Legal Group Threatens Lawsuit if School Teaches Creationism

A legal group that specializes in issues relating to religious liberty said it would consider taking legal action against a Colorado public school district if the school board decides to introduce creationism into its science classes.

Americans United for Separation of Church and State said it will consider suing the Liberty School District in Joes, Colo., if the school opts to teach creationism when it meets to vote on the issue Tuesday.

The five-member board, which represents a school of about 100 students in a farm community on the eastern plains of Colorado, is contemplating a proposal by Rev. Douglas Sanford, a school board member who is also a Baptist minister.

Sanford called for the adoption of a new policy called "Creation Science/Evolution Science Education" that would require the district to give "balanced treatment" between evolution and creationism in science classes.

"We didn't want to teach religion - I am opposed to teaching religion in school - all we wanted to do was to bring in some information about creation science," Sanford told

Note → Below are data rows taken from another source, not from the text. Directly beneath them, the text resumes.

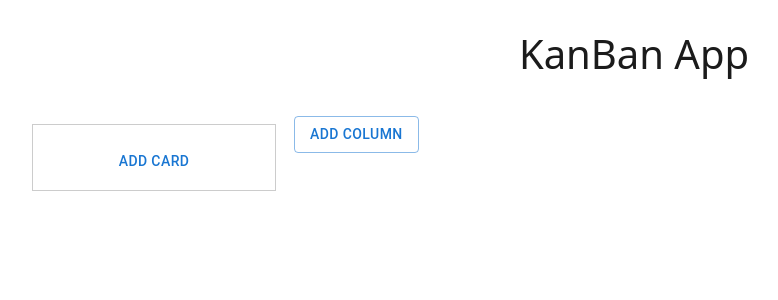
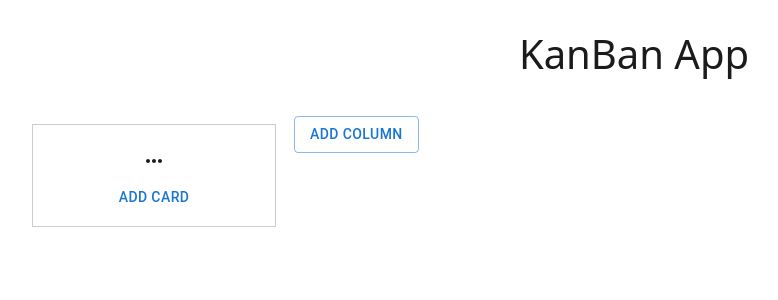
Before and after one commit to joyapisi/kanban-board, a React (Create React App) app: page / in a window 1280 px wide. Shown: the top 300 px of the page, without its empty margins (6-784 px from the left). Built offline with nearby package versions, Linux system fonts and the light colour scheme.

Commit message:
➕Add necessary actions for clear, delete and rename column

```diff
--- a/src/components/Column.js
+++ b/src/components/Column.js
@@ -4,26 +4,62 @@ import Card from './Card';
 import Button from '@mui/material/Button';
 import AddCardModal from './modals/AddCardModal';
 import { useState } from 'react';
-import { addCard } from './actions/Actions';
+import { addCard, clearColumn, deleteColumn, renameColumn } from './actions/Actions';
 import { useDispatch } from 'react-redux';
-import { optionsMenu } from './Options';
+import OptionsMenu from './OptionsMenu';
 
-  export default function Column({ column }) {
+export default function Column({ column }) {
   const dispatch = useDispatch();
 
   //set the state of the modal popup
   const [isAddCardModalOpen, setAddCardModalOpen] = useState(false);
+  const [isRenameModalOpen, setRenameModalOpen] = useState(false);
+  const [newColumnName, setNewColumnName] = useState("");
 
   //handle card addition within the column
   const handleAddCard = (cardTitle) => {
     dispatch(addCard(column.id, cardTitle));
     setAddCardModalOpen(false);
-    // console.log(`Adding card: ${cardTitle}`);
+  };
+
+  const handleRename = () => {
+    setRenameModalOpen(true);
+  };
+
+  const handleRenameColumn = () => {
+    dispatch(renameColumn(column.id, newColumnName));
+    setRenameModalOpen(false);
+  };
+
+  const handleClear = () => {
+    dispatch(clearColumn(column.id));
+  };
+
+  const handleDelete = () => {
+    dispatch(deleteColumn(column.id));
   };
 
   return (
     <div className="column">
-      <h3>{column.title}</h3>
+       <div className="column-header">
+        <h3>{column.title}</h3>
+        <OptionsMenu handleRename={handleRename} handleClear={handleClear} handleDelete={handleDelete}/>
+      </div>
+
+      {isRenameModalOpen && (
+        <div className="rename-modal">
+          <input
+            type="text"
+            placeholder="Enter new column name"
+            onChange={(e) => setNewColumnName(e.target.value)}
+          />
+          <Button onClick={() => handleRenameColumn(newColumnName)}>
+            Rename Column
+          </Button>
+          <Button onClick={() => setRenameModalOpen(false)}>Cancel</Button>
+        </div>
+      )}
+
       <Droppable droppableId={column.id} key={column.id}>
         {(provided) => (
           <div
@@ -38,7 +74,12 @@ import { optionsMenu } from './Options';
       </Droppable>
 
       {/* Button that will trigger the opening of the Add Card modal */}
-      <Button onClick={() => setAddCardModalOpen(true)}>Add Card</Button>
+      <div className='add-card-btn'>
+        <Button
+          onClick={() => setAddCardModalOpen(true)}>
+            Add Card
+        </Button>
+      </div>
 
       {/* Control opening and closing of modal when card is being added */}
       <AddCardModal
```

"By 'creation science' I do not mean teaching God, I do not mean teaching Adam and Eve, I do not mean teaching any of those things, but I mean to teach that instead of everything happening by chance, that there was design to our universe, to our world, to our human body."

But attorneys for Americans United say the policy is patently unconstitutional and if enacted, will almost certainly bring about litigation.

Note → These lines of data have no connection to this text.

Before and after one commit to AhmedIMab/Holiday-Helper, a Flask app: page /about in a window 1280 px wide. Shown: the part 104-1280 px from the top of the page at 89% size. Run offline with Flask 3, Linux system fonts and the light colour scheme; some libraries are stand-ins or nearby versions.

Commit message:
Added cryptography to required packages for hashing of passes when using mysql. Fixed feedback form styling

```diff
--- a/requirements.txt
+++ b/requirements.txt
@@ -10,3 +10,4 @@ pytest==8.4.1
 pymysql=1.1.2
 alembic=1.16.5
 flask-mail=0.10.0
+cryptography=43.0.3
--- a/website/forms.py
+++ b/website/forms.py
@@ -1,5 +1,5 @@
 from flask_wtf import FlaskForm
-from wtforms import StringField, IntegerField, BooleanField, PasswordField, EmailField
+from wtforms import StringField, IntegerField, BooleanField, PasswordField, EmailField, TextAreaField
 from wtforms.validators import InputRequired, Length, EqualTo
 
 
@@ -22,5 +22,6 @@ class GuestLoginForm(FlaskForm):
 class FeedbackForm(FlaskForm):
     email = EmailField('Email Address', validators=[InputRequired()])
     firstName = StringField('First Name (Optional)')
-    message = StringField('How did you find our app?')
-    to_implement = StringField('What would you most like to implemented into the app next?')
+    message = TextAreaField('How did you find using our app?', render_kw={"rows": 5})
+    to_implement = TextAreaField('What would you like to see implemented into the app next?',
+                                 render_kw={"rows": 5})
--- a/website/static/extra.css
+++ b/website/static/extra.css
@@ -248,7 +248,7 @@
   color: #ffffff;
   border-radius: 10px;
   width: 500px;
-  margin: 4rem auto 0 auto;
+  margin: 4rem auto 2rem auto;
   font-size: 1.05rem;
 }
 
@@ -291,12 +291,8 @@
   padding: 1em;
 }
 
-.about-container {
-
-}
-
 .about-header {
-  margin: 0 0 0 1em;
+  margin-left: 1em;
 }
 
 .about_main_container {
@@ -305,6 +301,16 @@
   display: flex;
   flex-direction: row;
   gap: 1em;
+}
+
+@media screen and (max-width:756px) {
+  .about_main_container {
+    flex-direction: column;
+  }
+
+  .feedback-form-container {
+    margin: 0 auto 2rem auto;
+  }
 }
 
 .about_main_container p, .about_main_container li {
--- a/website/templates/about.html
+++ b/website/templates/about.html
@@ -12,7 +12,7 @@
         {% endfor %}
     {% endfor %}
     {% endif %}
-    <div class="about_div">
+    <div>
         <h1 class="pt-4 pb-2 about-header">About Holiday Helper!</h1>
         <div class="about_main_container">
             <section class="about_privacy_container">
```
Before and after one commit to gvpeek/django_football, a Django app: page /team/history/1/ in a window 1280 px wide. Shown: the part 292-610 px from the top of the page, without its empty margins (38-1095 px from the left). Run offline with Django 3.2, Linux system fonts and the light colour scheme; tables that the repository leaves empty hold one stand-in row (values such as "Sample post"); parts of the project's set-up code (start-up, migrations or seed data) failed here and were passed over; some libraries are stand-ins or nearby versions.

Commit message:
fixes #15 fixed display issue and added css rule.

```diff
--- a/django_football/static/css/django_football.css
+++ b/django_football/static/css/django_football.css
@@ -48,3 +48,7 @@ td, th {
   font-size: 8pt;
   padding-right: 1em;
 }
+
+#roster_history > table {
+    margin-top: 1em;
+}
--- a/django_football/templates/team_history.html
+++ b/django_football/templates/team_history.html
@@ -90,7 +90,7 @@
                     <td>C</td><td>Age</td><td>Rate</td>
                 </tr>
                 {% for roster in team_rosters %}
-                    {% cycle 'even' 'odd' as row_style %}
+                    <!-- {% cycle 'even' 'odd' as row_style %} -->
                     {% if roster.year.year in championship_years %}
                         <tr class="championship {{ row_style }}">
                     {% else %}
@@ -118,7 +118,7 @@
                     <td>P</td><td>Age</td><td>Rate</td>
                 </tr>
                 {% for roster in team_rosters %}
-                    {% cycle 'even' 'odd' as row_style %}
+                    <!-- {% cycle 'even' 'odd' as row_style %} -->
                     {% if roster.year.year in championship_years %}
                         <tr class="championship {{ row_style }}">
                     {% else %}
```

Steve Benen, a spokesman for the group, said the theory of evolution is more than a "hunch" or a series of "assumptions," but rather is an explanation of natural phenomena built on testable observations and hypotheses.

The suggestion that creationism and evolution are somehow equal because they're both "theories" is to make a mockery of science, he said.

"That is not an accurate reflection of what theories are in the scientific community," Benen said.

"There is as much evidence to support the theory of evolution as there is the theory of gravity, and we're not teaching kids in public schools that maybe gravity is true and maybe gravity isn't true, it's only a theory," he argued.

Moreover, opponents of the teaching of creationism as science have the law on their side, Benen said.

The U.S. Supreme Court ruled in 1968 that a 1929 Arkansas statute prohibiting the teaching of evolution was unconstitutional. In 1987, the Court ruled unconstitutional a 1981 Louisiana "balanced treatment" law requiring the teaching of creation "science" in public schools whenever evolution is taught.

But Sanford argued that the Supreme Court also ruled that "'teaching a variety of scientific theories about the origins of mankind to schoolchildren might be done with the clear, secular intent of enhancing the effectiveness of science instruction.'"

"Our intent is to teach science," Sanford said. "It specifically says in our policy, 'no Bible will be used.' We're not teaching any religion."

As a possible alternative to teaching creationism in science classes, critics have suggested that schools should examine incorporating different religious approaches to life's origins in comparative religion class, or a social studies class.

At issue in Colorado is a science class teaching non-scientific principles, Benen said.

Sanford said, however, the Joes school was too small with too few resources to set up additional classes.